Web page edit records
+++++
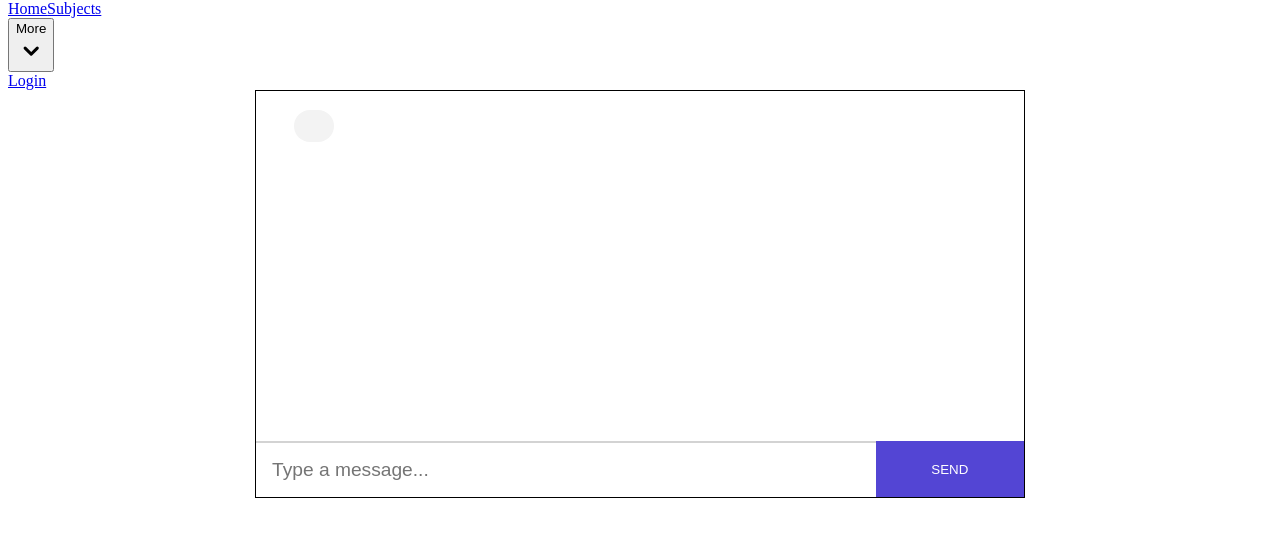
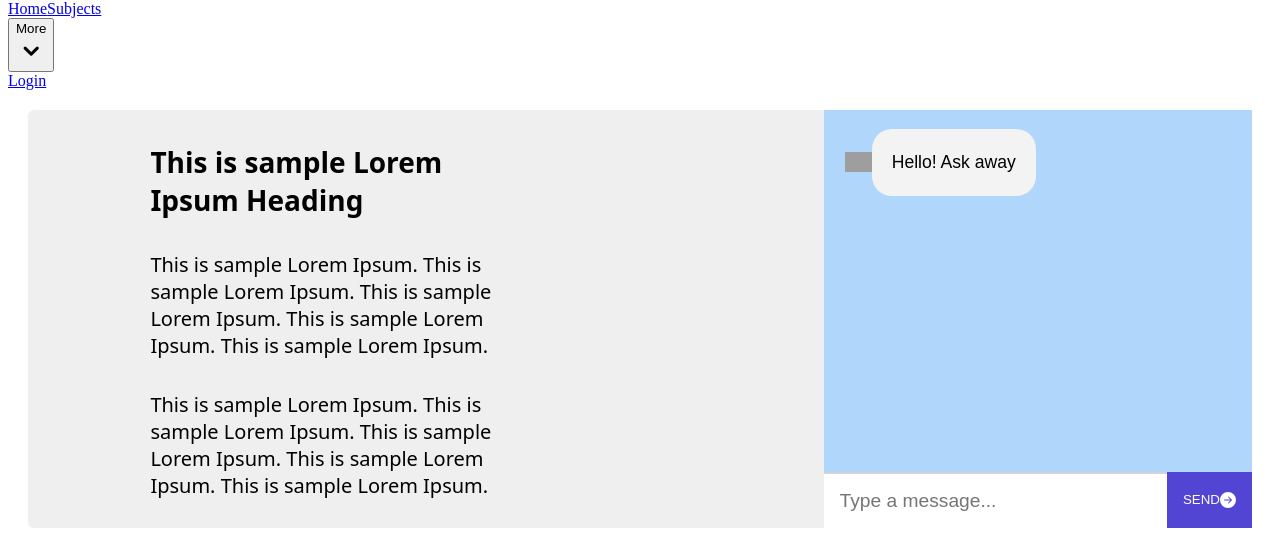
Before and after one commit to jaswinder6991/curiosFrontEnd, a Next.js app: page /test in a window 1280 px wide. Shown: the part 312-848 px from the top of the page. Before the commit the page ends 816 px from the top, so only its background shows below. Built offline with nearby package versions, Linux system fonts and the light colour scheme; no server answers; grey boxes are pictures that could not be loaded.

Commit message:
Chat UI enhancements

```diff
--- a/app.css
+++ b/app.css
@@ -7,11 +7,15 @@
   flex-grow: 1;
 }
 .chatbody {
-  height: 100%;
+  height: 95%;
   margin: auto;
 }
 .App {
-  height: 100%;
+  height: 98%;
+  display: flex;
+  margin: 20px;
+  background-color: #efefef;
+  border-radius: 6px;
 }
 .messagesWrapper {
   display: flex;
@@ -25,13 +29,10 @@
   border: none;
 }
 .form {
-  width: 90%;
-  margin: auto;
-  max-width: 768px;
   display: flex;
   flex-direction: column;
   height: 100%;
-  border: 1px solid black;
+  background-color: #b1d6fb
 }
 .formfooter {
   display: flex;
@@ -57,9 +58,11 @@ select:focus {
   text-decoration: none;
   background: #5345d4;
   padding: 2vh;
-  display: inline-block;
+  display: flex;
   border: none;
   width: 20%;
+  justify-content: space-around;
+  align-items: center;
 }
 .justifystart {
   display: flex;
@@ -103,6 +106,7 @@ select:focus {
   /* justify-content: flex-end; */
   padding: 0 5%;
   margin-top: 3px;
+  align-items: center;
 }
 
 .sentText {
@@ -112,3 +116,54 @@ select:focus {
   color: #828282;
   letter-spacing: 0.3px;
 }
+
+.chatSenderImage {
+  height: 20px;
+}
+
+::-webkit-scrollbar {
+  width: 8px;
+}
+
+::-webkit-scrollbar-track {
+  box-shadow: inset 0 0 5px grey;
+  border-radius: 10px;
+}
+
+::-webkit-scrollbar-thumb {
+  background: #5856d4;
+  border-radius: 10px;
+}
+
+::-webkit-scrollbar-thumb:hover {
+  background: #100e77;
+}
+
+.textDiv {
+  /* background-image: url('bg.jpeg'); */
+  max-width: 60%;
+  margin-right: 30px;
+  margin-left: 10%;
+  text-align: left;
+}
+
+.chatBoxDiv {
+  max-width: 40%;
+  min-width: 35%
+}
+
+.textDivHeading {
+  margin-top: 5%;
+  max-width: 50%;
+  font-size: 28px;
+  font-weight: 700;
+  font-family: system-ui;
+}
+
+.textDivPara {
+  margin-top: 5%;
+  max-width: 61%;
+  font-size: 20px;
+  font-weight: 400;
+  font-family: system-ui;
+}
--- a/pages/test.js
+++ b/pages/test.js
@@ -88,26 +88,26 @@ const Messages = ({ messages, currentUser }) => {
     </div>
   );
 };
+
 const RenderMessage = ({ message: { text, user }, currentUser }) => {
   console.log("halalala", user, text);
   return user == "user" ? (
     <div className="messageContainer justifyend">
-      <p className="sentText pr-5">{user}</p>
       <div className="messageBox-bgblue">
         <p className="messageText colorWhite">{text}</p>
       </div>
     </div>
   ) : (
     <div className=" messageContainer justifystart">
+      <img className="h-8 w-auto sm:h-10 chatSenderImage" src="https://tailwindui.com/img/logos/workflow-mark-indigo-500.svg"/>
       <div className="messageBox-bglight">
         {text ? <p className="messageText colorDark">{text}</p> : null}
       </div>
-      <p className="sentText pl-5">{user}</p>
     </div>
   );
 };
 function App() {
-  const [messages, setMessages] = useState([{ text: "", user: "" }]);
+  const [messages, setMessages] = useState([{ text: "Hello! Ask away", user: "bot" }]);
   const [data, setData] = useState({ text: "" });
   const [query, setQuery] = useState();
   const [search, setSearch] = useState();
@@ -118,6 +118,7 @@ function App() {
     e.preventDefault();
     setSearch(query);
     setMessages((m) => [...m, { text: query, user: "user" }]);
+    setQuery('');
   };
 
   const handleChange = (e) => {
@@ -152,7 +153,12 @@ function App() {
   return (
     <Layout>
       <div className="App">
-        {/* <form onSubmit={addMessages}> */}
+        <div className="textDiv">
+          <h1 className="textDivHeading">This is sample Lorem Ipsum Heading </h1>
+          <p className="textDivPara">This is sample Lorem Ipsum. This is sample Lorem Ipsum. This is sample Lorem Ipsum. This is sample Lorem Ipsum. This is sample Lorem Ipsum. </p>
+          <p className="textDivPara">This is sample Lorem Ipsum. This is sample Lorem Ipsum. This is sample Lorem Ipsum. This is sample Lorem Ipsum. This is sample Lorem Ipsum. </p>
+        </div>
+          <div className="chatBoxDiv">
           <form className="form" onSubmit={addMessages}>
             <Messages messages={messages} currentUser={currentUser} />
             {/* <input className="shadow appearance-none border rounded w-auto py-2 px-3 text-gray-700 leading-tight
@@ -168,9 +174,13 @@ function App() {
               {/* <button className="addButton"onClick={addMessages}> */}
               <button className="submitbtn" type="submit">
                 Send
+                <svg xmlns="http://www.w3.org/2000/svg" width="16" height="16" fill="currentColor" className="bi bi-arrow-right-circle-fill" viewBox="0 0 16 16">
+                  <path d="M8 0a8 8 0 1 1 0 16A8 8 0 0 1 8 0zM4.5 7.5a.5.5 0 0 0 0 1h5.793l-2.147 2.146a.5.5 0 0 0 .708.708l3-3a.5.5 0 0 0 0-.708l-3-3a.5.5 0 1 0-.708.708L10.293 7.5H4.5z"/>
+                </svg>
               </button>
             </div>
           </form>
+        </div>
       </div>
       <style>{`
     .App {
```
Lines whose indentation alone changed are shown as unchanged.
+++++
**WHAT THIS TASK INVOLVES**
Check each line of the records for the word "background" and extract those that contain it.

**SOLUTION TO THE EXERCISE**
Before and after one commit to jaswinder6991/curiosFrontEnd, a Next.js app: page /test in a window 1280 px wide. Shown: the part 312-848 px from the top of the page. Before the commit the page ends 816 px from the top, so only its background shows below. Built offline with nearby package versions, Linux system fonts and the light colour scheme; no server answers; grey boxes are pictures that could not be loaded.
+  background-color: #efefef;
+  background-color: #b1d6fb
   background: #5345d4;
+  background: #5856d4;
+  background: #100e77;
+  /* background-image: url('bg.jpeg'); */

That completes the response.